Mind you I’ve camped before, mostly at the infield of the Watkins Glen racetrack. Back in the sixties we thought nothing of setting off on the two-hour trip with three sixpacks of Budweiser and a portable cooler, a change of underwear, and an extra pair of socks in case it rained. Most race goers would have considered that well provisioned; above average for a single-day trip. For weekends we generally had a small tent in the trunk and a sleeping bag. If there was space left, a BernzOmatic burner so we could start the day with a cup of Maxwell House Instant and not have to wait for the vendors to show up in the morning. Spending a cold night on the humped backseat of a Mustang without a blanket or a warm long-sleeved flannel shirt would have meant roughing it, even by Watkins Glen standards.

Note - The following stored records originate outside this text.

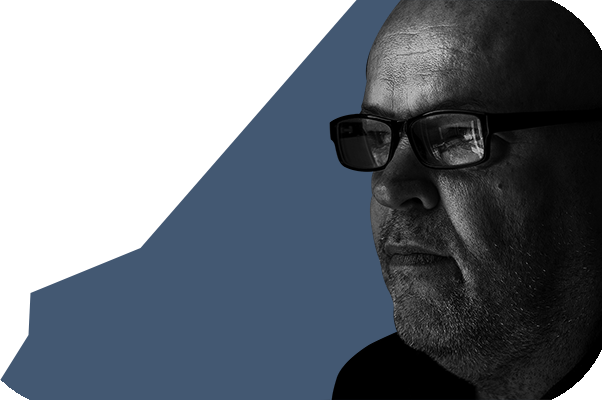
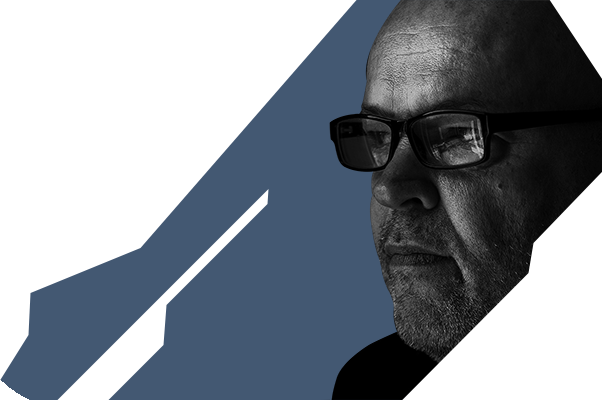
cleanup, improved home carasel

Changed region(s): [[0.6578, 0.42, 1.0, 1.0], [0.0897, 0.48, 0.4485, 1.0], [0.897, 0.0, 1.0, 0.21]]

diff --git a/src/components/digital/FeaturedReleases.tsx b/src/components/digital/FeaturedReleases.tsx
@@ -1,7 +1,7 @@
 import { useEffect, useState } from "react";
 import { collection, query, getDocs, orderBy } from "firebase/firestore";
 import { db } from "../../firebase";
-import { Container } from "react-bootstrap";
+import { Row } from "react-bootstrap";
 import FeaturedItem from "./FeaturedItem";
 import IRelease from "../../interfaces/IRelease";
 
@@ -29,24 +29,35 @@ export default function FeaturedReleases() {
   }, [featuredReleases]);
 
   return (
-    <Container style={{ textAlign: "left" }}>
-      {featuredReleases?.map((release: any, index: number) => {
-        return (
-          <div
-            key={index}
-            style={{
-              display: "flex",
-              flexDirection: "column",
-              gap: "10px",
-            }}
-          >
-            <FeaturedItem
-              release={release}
-              getFeaturedReleases={getFeaturedReleases}
-            />
-          </div>
-        );
-      })}
-    </Container>
+    <>
+      <Row
+        style={{
+          textAlign: "left",
+          borderBottom: "1px  #555 dashed",
+          paddingTop: "20px",
+        }}
+      >
+        <h2>New releases</h2>
+      </Row>
+      <Row style={{ textAlign: "left" }}>
+        {featuredReleases?.map((release: any, index: number) => {
+          return (
+            <div
+              key={index}
+              style={{
+                display: "flex",
+                flexDirection: "column",
+                gap: "10px",
+              }}
+            >
+              <FeaturedItem
+                release={release}
+                getFeaturedReleases={getFeaturedReleases}
+              />
+            </div>
+          );
+        })}
+      </Row>
+    </>
   );
 }

diff --git a/src/components/radioBanner/RadioBanner.tsx b/src/components/radioBanner/RadioBanner.tsx
@@ -5,7 +5,7 @@ export default function RadioBanner() {
     <Carousel
       fade={true}
       style={{
-        height: "400px",
+        height: "80vh",
         width: "100%",
       }}
     >
@@ -17,19 +17,28 @@ export default function RadioBanner() {
         }}
       >
         <img
-          src="../../img/bannerTest1.png"
-          style={{ height: "400px", opacity: 0.45 }}
+          // src="../../img/bannerTest1.png"
+          style={{ height: "80vh", opacity: 0.95 }}
         />
         <Carousel.Caption
           style={{
             textAlign: "left",
             alignItems: "center",
-            height: "400px",
+            height: "80vh",
             display: "flex",
           }}
         >
-          <div style={{ display: "flex", flexDirection: "column", gap: "0" }}>
-            <h1 style={{ lineHeight: "0.8em" }}>RECOVERWORLD RADIO</h1>
+          <div
+            style={{
+              display: "flex",
+              flexDirection: "column",
+              gap: "0",
+              maxWidth: "350px",
+            }}
+          >
+            <h1 style={{ lineHeight: "0.8em", overflowWrap: "break-word" }}>
+              RECOVERWORLD RADIO
+            </h1>
             <h3 style={{ lineHeight: "0.8em" }}>Every Friday @ 22:00GMT</h3>
             <h4 style={{ lineHeight: "0.8em" }}>With Chris Hampshire</h4>
           </div>

diff --git a/src/components/utility/AmpsuiteXMLReleaseParser.tsx b/src/components/utility/AmpsuiteXMLReleaseParser.tsx
@@ -22,6 +22,7 @@ export default function AmpsuiteXMLReleaseParser() {
 
   // Get Ampsuite XML by AmpSuite Id
   useEffect(() => {
+    let url = `https://${process.env.REACT_APP_AMPSUITE_SUBDOMAIN}.ampsuite.com/xml/releases?cid=${process.env.REACT_APP_AMPSUITE_CID}&id=${ampsuiteId}`;
     axios
       .get(
         `https://recoverworld.ampsuite.com/xml/releases?cid=10&id=${ampsuiteId}`,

My neighbor had offered to install a trailer hitch on the Mustang as part of a deal that had him take possession of my red Sunbeam Tiger. He remembered seeing what might have been the reflection of the setting sun bouncing off a small puddle at the bottom of the hill we were sitting on. By now it was dark enough to where a flashlight would have been a worthwhile upgrade over the Zippo lighter we used to slither and stumble our way down the embankment with two empty pop bottles. This being the Northeast there was little chance of running into a snake by the puddle, at least not of the poisonous kind. Lord, please let there be water – and no snake just the same, if you don’t mind.
Sometimes you just have to believe there is a God or a Saint at least, willing to look after starry-eyed, ‘what-could-possibly-go-wrong’ young risk takers who live for the sound of throaty straight-through mufflers and the smell of Castrol. More trips down the embankment and an hour and a half later we were back on the road with a topped off radiator. The cool night air and fading hills along the Great Lakes would help us reach Rochester without further mayhem.
Thirty-eight years after that unscheduled stop on I-71, the Cobra I had bought secondhand for $3,600 would leave my care and custody forever and return to Indianapolis in the luxury of an enclosed transporter, to be auctioned off at the 2006 Mecum Spring Classic for $1,525,000. ‘Destiny’ had become a star.
Copyright 2016 Helmut Heindel